- ganeshie8

physicists are overjoyed by the conservation of "anything", but i think math professors still want to see the integrals mess ;)

- anonymous

Answer is negative because the ball's speed while hitting the ground is going downwards.

- ganeshie8

t=0 corresponds to s=500 right ?

- ganeshie8

recall that \(s(t)\) is the displacement from \(ground\) after \(t\) seconds

- anonymous

\[-32t^2+40t+500=0 \]
got \[t=3.376s,-4.626s\]
Time should only be positive so use t=3.376s
\[v(t)=-64t-40\]
\[v(3.376)=-256.06 m/s\]
are you sure this is right @ganeshie8

- anonymous

shouldn't it be \[-16t^2 +40t + 500 = 0 \]

- ganeshie8

sry im not following the discussion between you and Jdosio... but you're not allowed to use direct formulas here right ?

- anonymous

no only calculus

- anonymous

okay my only positive root for v(t) is 6.978

- anonymous

http://www.wolframalpha.com/input/?i=-16x%5E2+%2B+40x+%2B+500

- anonymous

Ya use -16t^2

- anonymous

so to find the velocity at that time we just plug that into the formula for v(t) right ?

- anonymous

which gives me around -183.3030

- anonymous

does that look about right to you guys?

- anonymous

Nope it should be -40

- anonymous

im using v(t) = -32t + 40 is that right?

- anonymous

Answer is right, but the graph is wrong.
Guess you do not need the graph.

- anonymous

okay so then does everyone agree that the answer is -183.3030 !?

- anonymous

Read it wrong at the beginning lol

- anonymous

- anonymous

It is correct.

- anonymous

okay ill stick around just incase anyone changes their mind, thanks for the help guys :D

- Empty

I got -183.3030 by doing it with the energy considerations alone, so good job! Same answer different route is a good indicator imo.

- ganeshie8

Yes the ball touches the ground after at `t=6.978`
\(v(6.978) =40-32(6.978) \approx -183.303\)
you want to avoid that negative sign though
speed is \(183.303\) whatever unit

- Empty

Only reason why I think they'd want the negative sign there is because they gave -32 f/s^2 as the acceleration due to gravity, which imo is kind of awkward so I don't know what they want.

- ganeshie8

acceleration is a vector, so sign makes sense
speed isn't

- anonymous

ill just make it explicit that the velocity is downwards

- ganeshie8

they are not asking velocity

- Empty

Yeah you're right @ganeshie8 good point.

- ganeshie8

just persisting because, when you use the terms correctly, your professor knows that you understood the concepts..
that is for @Jdosio :)

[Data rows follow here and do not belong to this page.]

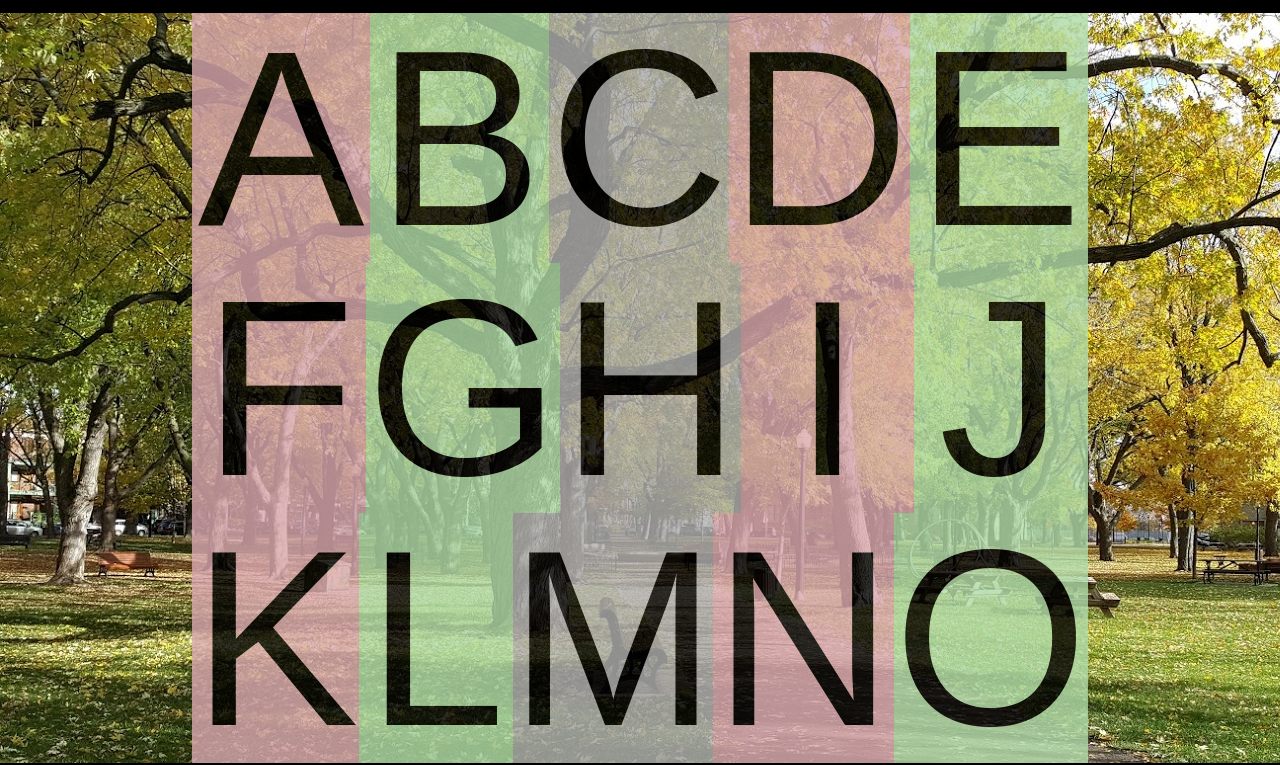
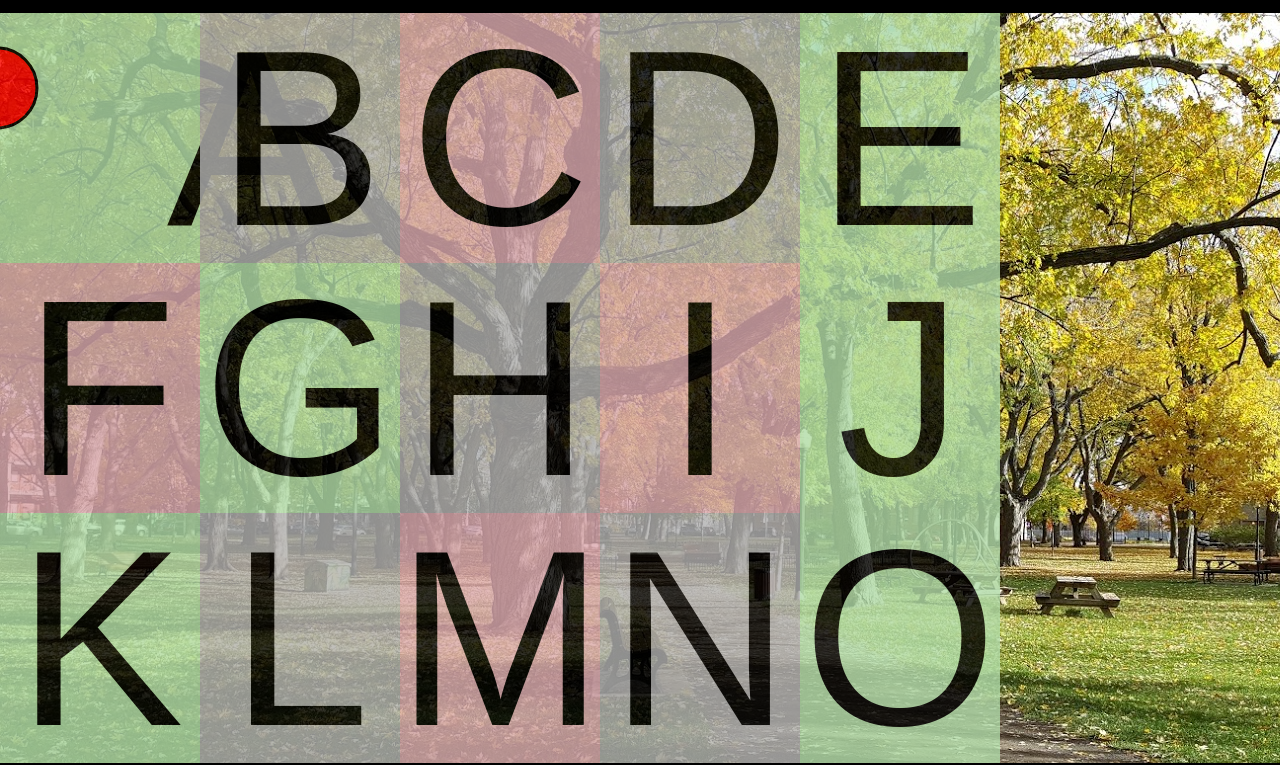
Before and after one commit to pootannie/vt-exercice03, a plain HTML site: page index.htm in a window 1280 px wide. Shown: the part 69-834 px from the top of the page. Drawn offline with Linux system fonts and the light colour scheme.

Commit message:
verifier le code a master

```diff
--- a/index.htm
+++ b/index.htm
@@ -61,7 +61,7 @@
 		<main>
 			<div class="global">
 				<section>
-					<article>A</article>
+					<article><img src="img-svg/01-cercle.svg">A</article>
 					<article>B</article>
 					<article>C</article>
 					<article>D</article>
--- a/less/01_petit.less
+++ b/less/01_petit.less
@@ -29,10 +29,48 @@
 * {border: 1px solid #aaa;}
 */
 
+html {
+    height:200%;
+    width:100%;
+    background-origin:50% 50%;
+    background-image: url('../images/parcautomne.jpg');
+    background-size: cover;
+    background-attachment: fixed;
+    background-repeat: none;
+}
+
 body{
     display : flex;
     flex-direction: column;
     font-family: arial;
+}
+
+.global:first-child{
+
+}
+
+.gloabal:last-child{
+
+}
+
+.global:nth-child(even){
+    section{
+        article:nth-child(1) {background-color: @couleur-8; opacity: 0.8}
+        article:nth-child(2) {background-color: @couleur-9; opacity: 0.8}
+        article:nth-child(3) {background-color: @couleur-10; opacity: 0.8}
+        article:nth-child(4) {background-color: @couleur-8; opacity: 0.8}
+        article:nth-child(5) {background-color: @couleur-9; opacity: 0.8}
+    }
+}
+
+.global:nth-child(odd){
+    section{
+        article:nth-child(1) {background-color: @couleur-9; opacity: 0.8}
+        article:nth-child(2) {background-color: @couleur-10;opacity: 0.8}
+        article:nth-child(3) {background-color: @couleur-8; opacity: 0.8}
+        article:nth-child(4) {background-color: @couleur-10;opacity: 0.8}
+        article:nth-child(5) {background-color: @couleur-9; opacity: 0.8}
+    }
 }
 
 header, footer {
@@ -99,9 +137,9 @@ main{
         flex-direction:column;
         justify-content:center;
         align-items:center;
-        width: 70%;
+        //width: 70%;
         justify-content: center;
-        margin: auto;
+        margin: 0 auto;
 
         article{
             display:flex;
@@ -112,12 +150,6 @@ main{
             // border: 1px solid #aaa;
             font-size: @largeur_article;
         }
-
-        article:nth-child(1) {background-color: @couleur-8; opacity: 0.8}
-        article:nth-child(2) {background-color: @couleur-9; opacity: 0.8}
-        article:nth-child(3) {background-color: @couleur-10; opacity: 0.8}
-        article:nth-child(4) {background-color: @couleur-8; opacity: 0.8}
-        article:nth-child(5) {background-color: @couleur-9; opacity: 0.8}
     }
 }
 
```
Also changed, not shown: css/01_petit.css, css/style.css, img-svg/01-cercle.svg (added).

- anonymous

ill take note of that :)

- anonymous

okay something weird has happened

- anonymous

i found the speed of the ball at the time that the ball is at a height of 500 (the height of the cliff) and got -40 does that look oddly round to you guys ?

- anonymous

- Empty

Well this is actually completely expected that the speed is the same for the same height, this is because it has no more potential or kinetic energy at this same height when you threw it. This is due to conservation of energy, which I realize is not exactly in the scope of what you're learning however it's clear at a glance to me because of this.

- anonymous

okay so i should stick with my 183.3030 right?

Looking for something else?

Not the answer you are looking for? Search for more explanations.